kappa statistic. The lowest pairwise kappa value was 0.74,
indicating a satisfactory inter-rater reliability.
Most commentary on sense.us involved data analysis.
A typical comment made note of an observed trend or outlier,
often coupled with questions, explanatory hypotheses, or both.
A typical reply involved discussing hypotheses or answering
questions. The results of coding the comments are shown in
Figure 5. In total, 80.6% of comments involved an observation
of visualized data, 35.5% provided an explanatory hypothesis,
and 38.1% included a question about the data or a hypothesis.
Most questions and hypotheses accompanied an observation ( 91.6% and 92.2%, respectively) and half the hypotheses
were either phrased as or accompanied by a question ( 49.0%).
For example, participants in both lab studies discovered
a large drop in bartenders around the 1930s and posted
comments attributing the drop to alcohol prohibition. In
the live deployment, one user commented on a scatterplot
view, asking why New Hampshire has such a high level of
retail sales per capita (Figure 4). Another user noted that
New Hampshire does not have sales tax, and neither does
Delaware, the second highest in retail sales. In this fashion,
discussion regularly involved the introduction of contextual
information not present in the visualization. For instance,
Figure 1 includes a timeline of events that was iteratively
constructed by multiple users, while the graph of teachers in
Figure 6 notes the introduction of compulsory education.
One instance of social data analysis occurred around a
rise, fall, and slight resurgence in the percentage of dentists
in the labor force. The first comment (one of the five seed
comments) noted the trends and asked what was happening. One subject responded in a separate thread, “Maybe
this has to do with fluoridation? But there’s a bump . . . but kids
got spoiled and had a lot of candy??” To this another subject
responded “As preventative dentistry has become more effective, dentists have continued to look for ways to continue working
(e.g., most people see the dentist twice a year now v. once a year
just a few decades ago).” Perhaps the most telling comment,
however, included a link to a different view, showing both
dentists and dental technicians.

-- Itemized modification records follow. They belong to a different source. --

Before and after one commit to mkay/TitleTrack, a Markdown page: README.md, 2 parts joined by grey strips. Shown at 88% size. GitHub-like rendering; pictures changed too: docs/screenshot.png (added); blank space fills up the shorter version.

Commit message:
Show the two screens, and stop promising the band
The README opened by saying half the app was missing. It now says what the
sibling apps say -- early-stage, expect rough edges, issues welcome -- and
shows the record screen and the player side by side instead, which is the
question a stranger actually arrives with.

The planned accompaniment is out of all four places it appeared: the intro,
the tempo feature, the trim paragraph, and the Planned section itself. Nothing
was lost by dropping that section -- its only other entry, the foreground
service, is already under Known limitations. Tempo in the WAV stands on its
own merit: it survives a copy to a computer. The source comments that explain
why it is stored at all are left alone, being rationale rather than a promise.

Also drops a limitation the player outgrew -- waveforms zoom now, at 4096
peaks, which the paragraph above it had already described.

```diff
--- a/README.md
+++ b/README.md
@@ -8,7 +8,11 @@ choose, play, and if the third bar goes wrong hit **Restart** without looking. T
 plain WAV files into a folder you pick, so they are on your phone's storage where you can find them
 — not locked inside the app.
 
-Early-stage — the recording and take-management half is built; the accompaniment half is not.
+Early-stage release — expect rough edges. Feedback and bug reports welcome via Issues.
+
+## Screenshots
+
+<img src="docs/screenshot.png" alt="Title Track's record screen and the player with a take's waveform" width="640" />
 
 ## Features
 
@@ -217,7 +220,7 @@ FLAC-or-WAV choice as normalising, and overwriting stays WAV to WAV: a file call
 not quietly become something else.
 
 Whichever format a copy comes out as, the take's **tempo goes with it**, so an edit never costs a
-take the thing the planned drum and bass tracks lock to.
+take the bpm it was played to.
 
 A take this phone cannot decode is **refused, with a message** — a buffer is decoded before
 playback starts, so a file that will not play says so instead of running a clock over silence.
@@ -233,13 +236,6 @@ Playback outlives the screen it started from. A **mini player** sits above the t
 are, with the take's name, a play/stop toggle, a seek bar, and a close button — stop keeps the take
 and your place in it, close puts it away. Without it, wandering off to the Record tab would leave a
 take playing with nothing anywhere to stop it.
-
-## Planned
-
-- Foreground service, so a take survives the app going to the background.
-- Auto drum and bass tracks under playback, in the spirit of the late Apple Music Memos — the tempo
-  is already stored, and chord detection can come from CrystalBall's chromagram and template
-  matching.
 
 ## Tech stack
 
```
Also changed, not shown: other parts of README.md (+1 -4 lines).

As dentists had declined in
percentage, technicians had grown substantially, indicating
specialization within the field. To this, another user asked
“I wonder if school has become too expensive for people to think
about dentistry, or at least their own practice when they can go
to technical school for less?” Visual data analysis, historical
knowledge, and personal anecdote all played a role in the
sensemaking process, explicating various factors shaping
Another role of comments was to aid data interpretation, especially in cases of unclear meaning or anomalies in
data collection. Overall, 15.7% of comments referenced data
naming, categorization, or collection issues. One prominent occupation was labeled “Operative,” a general category consisting largely of skilled labor. This term had little
meaning to subjects, one of whom asked “what the hell is an
operative?” Others responded to reinforce the question or to
suggest an explanation, e.g., “I bet they mean factory worker.”
Another subject agreed, noting that the years of the rise and
fall of operatives seemed consistent with factory workers.
Other examples include views missing data for a single year
figure 5: content analysis categorization of sense.us comments.
categories are not mutually exclusive.
figure 6: Visualization of the number of teachers. annotations
indicate the start of compulsory education and the rise of teachers
in the post-World War ii era.
(1940 was a common culprit), leading users to comment on
the probable case of missing data.
Some users were less interested in specific views than
in recurring patterns. One user was interested in exploring
careers that were historically male-dominated, but have
seen increasing numbers of females in the last half-century.
The user systematically explored the data, saving views in a
bookmark trail later shared in a comment named “Women’s
Rise.” Similarly, a more mathematically minded participant
was interested in patterns of job fluctuations, creating a
trail showcasing recurring distributions. Another searched
for jobs that had been usurped by technology, such as bank
tellers and telephone operators. In each of these cases, the
result was a tour or story winding through multiple views.
Overall, 14.2% of comments referenced an additional
view, either implicitly in the text or explicitly through drag-and-drop bookmark links. Although 22 of the 24 lab study
subjects ( 87.5%) saved at least one view to the bookmark
trail, only 14 ( 58.3%) created one or more drag-and-drop
bookmark links. The amount of view linking varied by user,
ranging from 0 to 19 links with an average of 2. 17.
Comments served other purposes as well. A number were
simple tests of system functionality ( 5.6%), often deleted by